Gazprom is already DEPA's main supplier, providing about 60% of its gas last year. It cut its supply prices by about 7% in 2011, but Greek energy players say prices are still high compared with what Gazprom charges in other parts of Europe with more competition.
Gazprom's chief executive Alexei Miller arrived in Athens on Tuesday for talks with Greek Prime Minister Antonis Samaras and other Greek officials. It was the third visit by senior Gazprom officials since March.
Miller sought assurances that DEPA's austerity-hit customers will settle arrears of €380 million and a concession that Gazprom will not have to deposit 20% of the purchase price as a guarantee before the sale gets European Union approval.
"The two sides discussed their exceptional cooperation in the natural gas market," Gazprom said in a statement after Miller's talks with Samaras. Gazprom also said the two sides wanted to develop their "mutually beneficial cooperation" further.
If Athens fails to sell DEPA, it will miss a target to raise €2.6 billion from privatisations this year under the terms of its international bailout.
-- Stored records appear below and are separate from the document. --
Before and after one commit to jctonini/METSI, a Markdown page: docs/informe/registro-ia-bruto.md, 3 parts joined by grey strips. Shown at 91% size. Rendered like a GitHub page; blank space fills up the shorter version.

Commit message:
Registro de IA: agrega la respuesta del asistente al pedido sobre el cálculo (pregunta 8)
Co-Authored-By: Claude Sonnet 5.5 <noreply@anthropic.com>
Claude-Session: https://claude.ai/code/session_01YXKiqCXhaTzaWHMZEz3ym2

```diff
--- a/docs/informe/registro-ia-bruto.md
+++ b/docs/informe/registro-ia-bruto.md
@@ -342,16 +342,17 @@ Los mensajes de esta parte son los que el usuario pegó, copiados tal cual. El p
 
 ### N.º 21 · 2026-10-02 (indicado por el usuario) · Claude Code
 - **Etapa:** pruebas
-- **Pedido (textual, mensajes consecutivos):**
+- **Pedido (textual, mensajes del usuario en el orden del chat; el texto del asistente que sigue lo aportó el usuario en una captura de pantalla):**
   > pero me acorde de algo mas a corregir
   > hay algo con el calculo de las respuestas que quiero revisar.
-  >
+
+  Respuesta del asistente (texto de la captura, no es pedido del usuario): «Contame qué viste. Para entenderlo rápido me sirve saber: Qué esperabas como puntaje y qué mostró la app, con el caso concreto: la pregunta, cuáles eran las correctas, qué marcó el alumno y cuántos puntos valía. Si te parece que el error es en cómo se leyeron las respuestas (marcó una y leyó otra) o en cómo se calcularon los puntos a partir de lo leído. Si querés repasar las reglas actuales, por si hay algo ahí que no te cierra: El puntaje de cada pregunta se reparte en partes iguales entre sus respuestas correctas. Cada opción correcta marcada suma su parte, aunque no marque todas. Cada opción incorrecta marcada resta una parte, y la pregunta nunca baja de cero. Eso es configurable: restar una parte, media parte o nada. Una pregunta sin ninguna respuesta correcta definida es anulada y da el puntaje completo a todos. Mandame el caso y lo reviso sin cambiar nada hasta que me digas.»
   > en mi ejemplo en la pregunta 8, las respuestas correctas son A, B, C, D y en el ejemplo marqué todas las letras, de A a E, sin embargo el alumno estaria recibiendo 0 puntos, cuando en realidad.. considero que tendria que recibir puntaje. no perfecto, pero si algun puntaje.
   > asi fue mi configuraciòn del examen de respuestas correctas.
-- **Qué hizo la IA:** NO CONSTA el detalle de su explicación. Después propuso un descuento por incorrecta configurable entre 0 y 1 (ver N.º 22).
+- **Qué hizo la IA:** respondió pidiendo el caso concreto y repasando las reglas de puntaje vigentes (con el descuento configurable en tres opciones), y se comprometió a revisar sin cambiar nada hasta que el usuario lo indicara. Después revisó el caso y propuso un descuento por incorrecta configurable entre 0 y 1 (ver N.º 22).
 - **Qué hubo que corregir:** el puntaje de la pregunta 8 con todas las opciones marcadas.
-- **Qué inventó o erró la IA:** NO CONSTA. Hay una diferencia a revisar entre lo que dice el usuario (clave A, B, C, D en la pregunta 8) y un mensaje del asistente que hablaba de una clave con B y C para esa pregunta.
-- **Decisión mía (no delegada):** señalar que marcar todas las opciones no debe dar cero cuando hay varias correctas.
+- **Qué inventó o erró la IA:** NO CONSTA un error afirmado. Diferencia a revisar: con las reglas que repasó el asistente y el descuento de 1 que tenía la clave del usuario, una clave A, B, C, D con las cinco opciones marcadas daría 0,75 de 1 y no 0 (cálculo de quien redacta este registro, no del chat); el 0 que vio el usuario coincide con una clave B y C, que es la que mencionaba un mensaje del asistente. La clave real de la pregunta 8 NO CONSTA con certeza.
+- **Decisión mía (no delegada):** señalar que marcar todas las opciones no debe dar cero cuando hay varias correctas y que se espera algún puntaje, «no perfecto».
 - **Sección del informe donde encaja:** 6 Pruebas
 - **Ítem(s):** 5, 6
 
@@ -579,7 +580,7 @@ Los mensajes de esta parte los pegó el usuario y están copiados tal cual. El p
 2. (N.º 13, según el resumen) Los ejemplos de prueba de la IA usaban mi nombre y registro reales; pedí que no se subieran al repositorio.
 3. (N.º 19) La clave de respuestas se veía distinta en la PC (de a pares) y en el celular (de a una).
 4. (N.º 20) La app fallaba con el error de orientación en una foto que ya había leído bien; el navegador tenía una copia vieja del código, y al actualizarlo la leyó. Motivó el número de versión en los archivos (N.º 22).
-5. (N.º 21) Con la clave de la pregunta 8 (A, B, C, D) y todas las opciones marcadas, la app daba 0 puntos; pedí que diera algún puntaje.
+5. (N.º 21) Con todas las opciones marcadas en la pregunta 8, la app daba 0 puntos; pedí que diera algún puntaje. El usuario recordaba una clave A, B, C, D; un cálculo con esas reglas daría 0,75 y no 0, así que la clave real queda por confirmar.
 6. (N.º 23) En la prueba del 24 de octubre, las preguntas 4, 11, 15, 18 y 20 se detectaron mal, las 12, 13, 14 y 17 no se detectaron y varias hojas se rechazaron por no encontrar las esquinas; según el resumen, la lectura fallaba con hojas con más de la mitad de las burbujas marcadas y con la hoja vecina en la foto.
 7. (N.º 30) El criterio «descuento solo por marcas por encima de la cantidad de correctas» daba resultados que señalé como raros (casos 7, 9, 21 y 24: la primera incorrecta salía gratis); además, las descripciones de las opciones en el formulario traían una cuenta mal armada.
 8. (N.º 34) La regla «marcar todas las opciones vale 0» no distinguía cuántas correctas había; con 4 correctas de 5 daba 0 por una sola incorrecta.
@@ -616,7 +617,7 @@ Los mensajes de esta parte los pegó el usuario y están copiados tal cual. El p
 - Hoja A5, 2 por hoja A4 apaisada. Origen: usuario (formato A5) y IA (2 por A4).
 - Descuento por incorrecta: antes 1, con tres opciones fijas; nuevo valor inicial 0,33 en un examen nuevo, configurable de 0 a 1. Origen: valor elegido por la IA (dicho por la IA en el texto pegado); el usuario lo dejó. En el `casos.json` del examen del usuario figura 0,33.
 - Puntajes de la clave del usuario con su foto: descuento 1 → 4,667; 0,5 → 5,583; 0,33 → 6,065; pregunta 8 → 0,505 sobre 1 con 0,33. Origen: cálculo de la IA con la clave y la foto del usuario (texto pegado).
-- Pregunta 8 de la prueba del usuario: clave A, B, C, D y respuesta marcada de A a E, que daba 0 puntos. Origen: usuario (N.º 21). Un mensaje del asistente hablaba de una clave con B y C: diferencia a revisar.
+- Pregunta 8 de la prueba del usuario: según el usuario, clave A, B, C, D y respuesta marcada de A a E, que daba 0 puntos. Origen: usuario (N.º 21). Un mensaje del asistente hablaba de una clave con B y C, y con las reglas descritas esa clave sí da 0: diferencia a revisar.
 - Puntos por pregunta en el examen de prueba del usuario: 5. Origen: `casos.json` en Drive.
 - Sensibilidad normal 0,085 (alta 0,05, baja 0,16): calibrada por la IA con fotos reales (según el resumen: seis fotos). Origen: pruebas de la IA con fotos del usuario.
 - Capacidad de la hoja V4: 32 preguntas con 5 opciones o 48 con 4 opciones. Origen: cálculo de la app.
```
It would then need to make up the shortfall with extra austerity measures, which it is loath to do.
Greece has already agreed to reduce the required guarantee and is striving to resolve DEPA's liquidity problem, said Stelios Stavridis, chairman of Greek privatisation agency HRADF in an interview with state radio NET.
According to Greek sources close to the sale, Gazprom is concerned that the European Union might block the DEPA acquisition, in which case it would lose some of its deposit.
EU leaders are meeting today (22 May) for a special summit on energy, with security of supplies and reducing the dependence of some member countries from Russia as their main supplier featuring high in the draft conclusions.
Gazprom's only rival for DEPA is M&M Gas, a joint venture by Greek energy firms Motor Oil and Mytilineos.